Or maybe we could call ourselves Nuevo Mexico and further confuse the rest of the nation about whether we are one of the 50 states.
But Mexican participation is much more likely if the team were to be based, say, in Sunland Park, on the border. The site also borders the state to the east, which is not mentioned in this quest, although El Paso's population and business community would be crucial to success.
One idea is to play games all over the area, including in Mexico. That gets the buy-in, but it also makes every game a road game, which the New Orleans Saints can tell us is no fun.
What sort of NFL owners would want to move their team into such a situation? Only small-market teams desperate enough to gamble on an even smaller market, with problems yet unsolved by anyone else.
Arizona has never been pleased with its Cardinals, which fled St Louis and never have done well in the desert. Ask most fans, and they'll tell you they just as soon the Cards continue to fare poorly enough that they will have to move and hopefully make room for a better team.

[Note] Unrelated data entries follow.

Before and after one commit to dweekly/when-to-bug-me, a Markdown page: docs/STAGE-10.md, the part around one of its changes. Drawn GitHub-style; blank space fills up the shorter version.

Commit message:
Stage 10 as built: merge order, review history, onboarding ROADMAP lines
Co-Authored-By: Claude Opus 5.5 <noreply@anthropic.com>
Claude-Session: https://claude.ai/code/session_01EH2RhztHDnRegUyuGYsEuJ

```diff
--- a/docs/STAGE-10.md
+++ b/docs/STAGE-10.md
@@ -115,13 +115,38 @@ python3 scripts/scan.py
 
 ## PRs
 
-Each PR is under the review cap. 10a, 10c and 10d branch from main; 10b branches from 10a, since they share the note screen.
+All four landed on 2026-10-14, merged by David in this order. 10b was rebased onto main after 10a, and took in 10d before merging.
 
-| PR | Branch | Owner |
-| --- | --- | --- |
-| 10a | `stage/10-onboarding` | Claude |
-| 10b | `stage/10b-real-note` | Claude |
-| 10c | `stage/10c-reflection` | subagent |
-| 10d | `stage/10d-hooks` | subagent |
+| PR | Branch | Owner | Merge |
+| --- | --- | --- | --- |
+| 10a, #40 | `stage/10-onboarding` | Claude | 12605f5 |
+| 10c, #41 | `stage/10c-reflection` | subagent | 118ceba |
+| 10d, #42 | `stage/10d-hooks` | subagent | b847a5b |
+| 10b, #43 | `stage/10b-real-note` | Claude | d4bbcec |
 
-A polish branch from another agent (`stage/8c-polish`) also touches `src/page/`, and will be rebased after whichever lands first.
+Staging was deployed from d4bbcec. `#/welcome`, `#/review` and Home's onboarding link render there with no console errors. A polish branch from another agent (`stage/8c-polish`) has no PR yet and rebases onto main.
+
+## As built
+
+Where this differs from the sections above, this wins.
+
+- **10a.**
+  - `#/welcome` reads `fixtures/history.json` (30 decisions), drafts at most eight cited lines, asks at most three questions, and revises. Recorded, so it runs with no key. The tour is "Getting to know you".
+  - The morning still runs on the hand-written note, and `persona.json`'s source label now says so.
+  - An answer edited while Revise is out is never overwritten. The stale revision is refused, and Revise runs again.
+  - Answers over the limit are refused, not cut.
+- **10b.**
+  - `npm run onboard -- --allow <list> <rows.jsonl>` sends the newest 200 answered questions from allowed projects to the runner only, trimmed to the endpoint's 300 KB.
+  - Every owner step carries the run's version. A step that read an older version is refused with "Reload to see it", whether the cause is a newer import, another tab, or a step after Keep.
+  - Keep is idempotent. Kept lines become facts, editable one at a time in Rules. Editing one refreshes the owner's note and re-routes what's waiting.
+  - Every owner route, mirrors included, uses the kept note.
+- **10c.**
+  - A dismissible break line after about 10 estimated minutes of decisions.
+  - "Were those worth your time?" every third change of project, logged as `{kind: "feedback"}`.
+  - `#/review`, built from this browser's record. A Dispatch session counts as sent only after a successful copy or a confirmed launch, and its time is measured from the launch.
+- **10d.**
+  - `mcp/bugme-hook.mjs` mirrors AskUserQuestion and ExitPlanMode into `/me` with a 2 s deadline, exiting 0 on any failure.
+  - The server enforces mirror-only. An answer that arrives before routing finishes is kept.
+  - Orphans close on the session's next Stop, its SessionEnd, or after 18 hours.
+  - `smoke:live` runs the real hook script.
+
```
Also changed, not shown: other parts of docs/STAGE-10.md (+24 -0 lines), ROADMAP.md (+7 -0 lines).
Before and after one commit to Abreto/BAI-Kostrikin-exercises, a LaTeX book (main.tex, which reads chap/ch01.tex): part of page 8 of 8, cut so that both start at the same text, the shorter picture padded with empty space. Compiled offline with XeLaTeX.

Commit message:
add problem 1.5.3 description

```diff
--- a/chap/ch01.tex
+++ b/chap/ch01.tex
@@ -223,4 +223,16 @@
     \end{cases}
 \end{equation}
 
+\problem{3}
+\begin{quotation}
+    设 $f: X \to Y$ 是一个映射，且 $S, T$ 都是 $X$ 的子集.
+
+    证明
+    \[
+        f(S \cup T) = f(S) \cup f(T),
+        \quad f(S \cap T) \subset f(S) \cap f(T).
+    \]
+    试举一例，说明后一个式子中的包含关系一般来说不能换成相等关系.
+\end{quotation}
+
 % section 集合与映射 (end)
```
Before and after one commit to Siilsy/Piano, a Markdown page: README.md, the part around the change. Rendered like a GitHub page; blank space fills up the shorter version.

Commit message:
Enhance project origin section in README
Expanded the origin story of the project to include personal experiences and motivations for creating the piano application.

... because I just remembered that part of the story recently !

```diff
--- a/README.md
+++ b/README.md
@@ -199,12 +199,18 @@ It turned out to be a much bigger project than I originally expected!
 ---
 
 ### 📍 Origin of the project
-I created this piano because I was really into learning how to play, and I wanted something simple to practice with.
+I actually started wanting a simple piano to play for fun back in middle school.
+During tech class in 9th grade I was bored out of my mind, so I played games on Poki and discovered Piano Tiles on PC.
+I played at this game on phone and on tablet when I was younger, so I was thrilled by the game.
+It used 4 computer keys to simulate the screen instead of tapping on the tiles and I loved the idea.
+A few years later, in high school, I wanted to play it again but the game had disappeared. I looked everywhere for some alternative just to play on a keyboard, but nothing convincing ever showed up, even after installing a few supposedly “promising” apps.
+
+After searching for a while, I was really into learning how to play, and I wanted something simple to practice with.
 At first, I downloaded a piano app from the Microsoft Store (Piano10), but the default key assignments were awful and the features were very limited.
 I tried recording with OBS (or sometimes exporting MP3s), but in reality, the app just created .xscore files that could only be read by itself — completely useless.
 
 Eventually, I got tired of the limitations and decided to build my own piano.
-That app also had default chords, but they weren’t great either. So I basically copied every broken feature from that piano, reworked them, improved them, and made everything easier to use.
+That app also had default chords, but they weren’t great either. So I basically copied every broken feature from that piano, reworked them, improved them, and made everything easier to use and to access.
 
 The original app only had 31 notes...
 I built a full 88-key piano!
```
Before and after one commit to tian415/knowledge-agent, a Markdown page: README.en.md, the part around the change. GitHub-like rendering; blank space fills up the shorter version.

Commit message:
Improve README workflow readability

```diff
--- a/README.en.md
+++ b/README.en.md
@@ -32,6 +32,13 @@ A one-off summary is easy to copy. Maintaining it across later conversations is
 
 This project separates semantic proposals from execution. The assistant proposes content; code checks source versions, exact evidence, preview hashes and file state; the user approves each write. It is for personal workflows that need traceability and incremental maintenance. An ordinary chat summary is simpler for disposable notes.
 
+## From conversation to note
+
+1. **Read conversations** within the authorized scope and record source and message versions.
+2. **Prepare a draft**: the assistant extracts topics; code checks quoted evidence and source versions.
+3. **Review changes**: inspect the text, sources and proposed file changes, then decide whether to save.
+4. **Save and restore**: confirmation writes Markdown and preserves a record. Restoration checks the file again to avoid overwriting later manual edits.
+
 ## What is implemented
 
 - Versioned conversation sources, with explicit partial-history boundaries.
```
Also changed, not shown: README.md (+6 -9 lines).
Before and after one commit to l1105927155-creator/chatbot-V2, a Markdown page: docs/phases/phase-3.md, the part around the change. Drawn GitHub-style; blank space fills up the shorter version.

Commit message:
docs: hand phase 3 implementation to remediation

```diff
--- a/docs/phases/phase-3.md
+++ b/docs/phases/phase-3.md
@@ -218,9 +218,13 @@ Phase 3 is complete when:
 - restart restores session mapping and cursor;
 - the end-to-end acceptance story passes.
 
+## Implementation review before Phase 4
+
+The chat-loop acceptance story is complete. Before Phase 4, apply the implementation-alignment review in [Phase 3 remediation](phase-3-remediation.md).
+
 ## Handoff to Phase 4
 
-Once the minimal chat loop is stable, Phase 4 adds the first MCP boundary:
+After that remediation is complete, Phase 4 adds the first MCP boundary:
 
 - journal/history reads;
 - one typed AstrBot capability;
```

Any team New Mexico would get would either be an expansion team or a perennial loser. How much support will they get from a crowd that doesn't support the Lobos very well when they are winning?
Richardson admits New Mexico isn't ready for the NFL at this time, but he's looking five years down the road and wants to be positioned for the future, including stadiums and a financial package. We're already building a spaceport, for which all conditions appear right. Let's not get ahead of ourselves on this, Bill.
Sorry I can't support you. Guess it's the vision thing.
JAY MILLER, 3 La Tusa, Santa Fe, NM 87505
(ph) 982-2723, (fax) 984-0982, (e-mail) firstname.lastname@example.org